CAPE CANAVERAL // Atlantis has blasted off on NASA's last space shuttle launch.
The historic liftoff occurred 30 years and three months after the very first shuttle flight.
Four astronauts are riding Atlantis to orbit. The shuttle is bound for the International Space Station, making one final supply run. Atlantis holds a year's worth of supplies for the International Space Station.
Hundreds of thousands of spectators jammed Cape Canaveral and surrounding towns for the farewell. Kennedy Space Center itself was packed with shuttle workers, astronauts and 45,000 invited guests, the maximum allowed.
The flight will last 12 days. Weather permitting, Atlantis will return to Kennedy, where it will end up on permanent display.
An estimated 750,000 people were expected to jam Cape Canaveral and surrounding towns for this final shuttle launch, reminiscent of the crowds that gathered for the Apollo moon shots.

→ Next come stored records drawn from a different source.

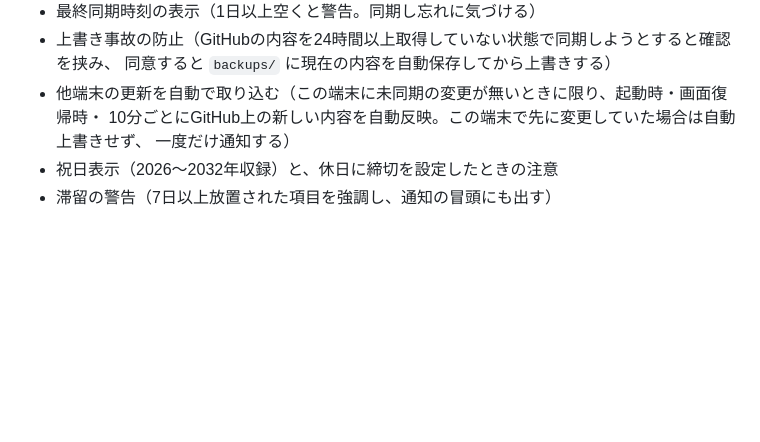
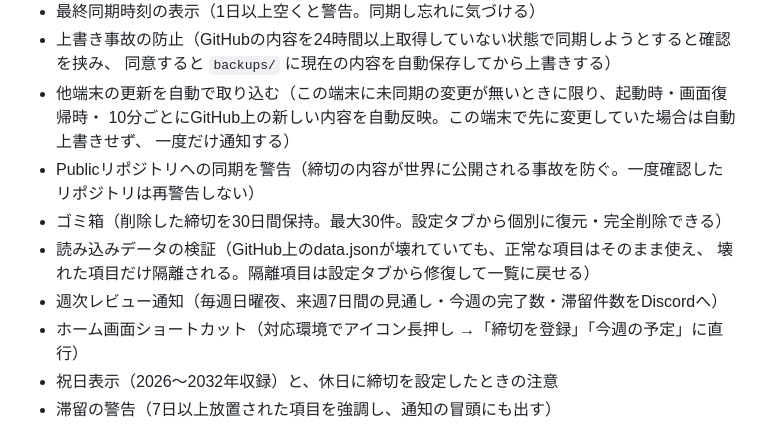
Before and after one commit to bibi257/deadline-tracker, a Markdown page: README.md, the part around the change. Drawn GitHub-style; blank space fills up the shorter version.

```diff
--- a/README.md
+++ b/README.md
@@ -46,6 +46,12 @@ GitHub Pages で動く単一のHTMLファイルで、ランニングコストは
 - 他端末の更新を自動で取り込む（この端末に未同期の変更が無いときに限り、起動時・画面復帰時・
   10分ごとにGitHub上の新しい内容を自動反映。この端末で先に変更していた場合は自動上書きせず、
   一度だけ通知する）
+- Publicリポジトリへの同期を警告（締切の内容が世界に公開される事故を防ぐ。一度確認したリポジトリは再警告しない）
+- ゴミ箱（削除した締切を30日間保持。最大30件。設定タブから個別に復元・完全削除できる）
+- 読み込みデータの検証（GitHub上のdata.jsonが壊れていても、正常な項目はそのまま使え、
+  壊れた項目だけ隔離される。隔離項目は設定タブから修復して一覧に戻せる）
+- 週次レビュー通知（毎週日曜夜、来週7日間の見通し・今週の完了数・滞留件数をDiscordへ）
+- ホーム画面ショートカット（対応環境でアイコン長押し →「締切を登録」「今週の予定」に直行）
 - 祝日表示（2026〜2032年収録）と、休日に締切を設定したときの注意
 - 滞留の警告（7日以上放置された項目を強調し、通知の冒頭にも出す）
 
```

Among the expected VIPs: 14 members of Congress, Joint Chiefs of Staff chairman Admiral Mike Mullen, four members of the Kennedy family, two former NASA administrators, singers Jimmy Buffett and Gloria Estefan, and the first shuttle pilot of them all, Robert Crippen.
Dozens of RVs and other vehicles already have claimed prime viewing spots along the Banana River.
NASA must launch Atlantis by Sunday or Monday, otherwise it will have to wait until at least July 16 because of an unmanned rocket launch scheduled for next week.
The 12-day mission will close out the space shuttle program, which began with the launch of Columbia in 1981. Atlantis will join Discovery and Endeavour in retirement, so NASA can focus on sending astronauts to asteroids and Mars. Private companies will take over the business of getting space station cargo and crews to orbit.
Once Atlantis soars, it will be another three years - possibly five or more - before astronauts blast off again from US soil.
This will be the 33rd flight for Atlantis and the 135th shuttle mission overall.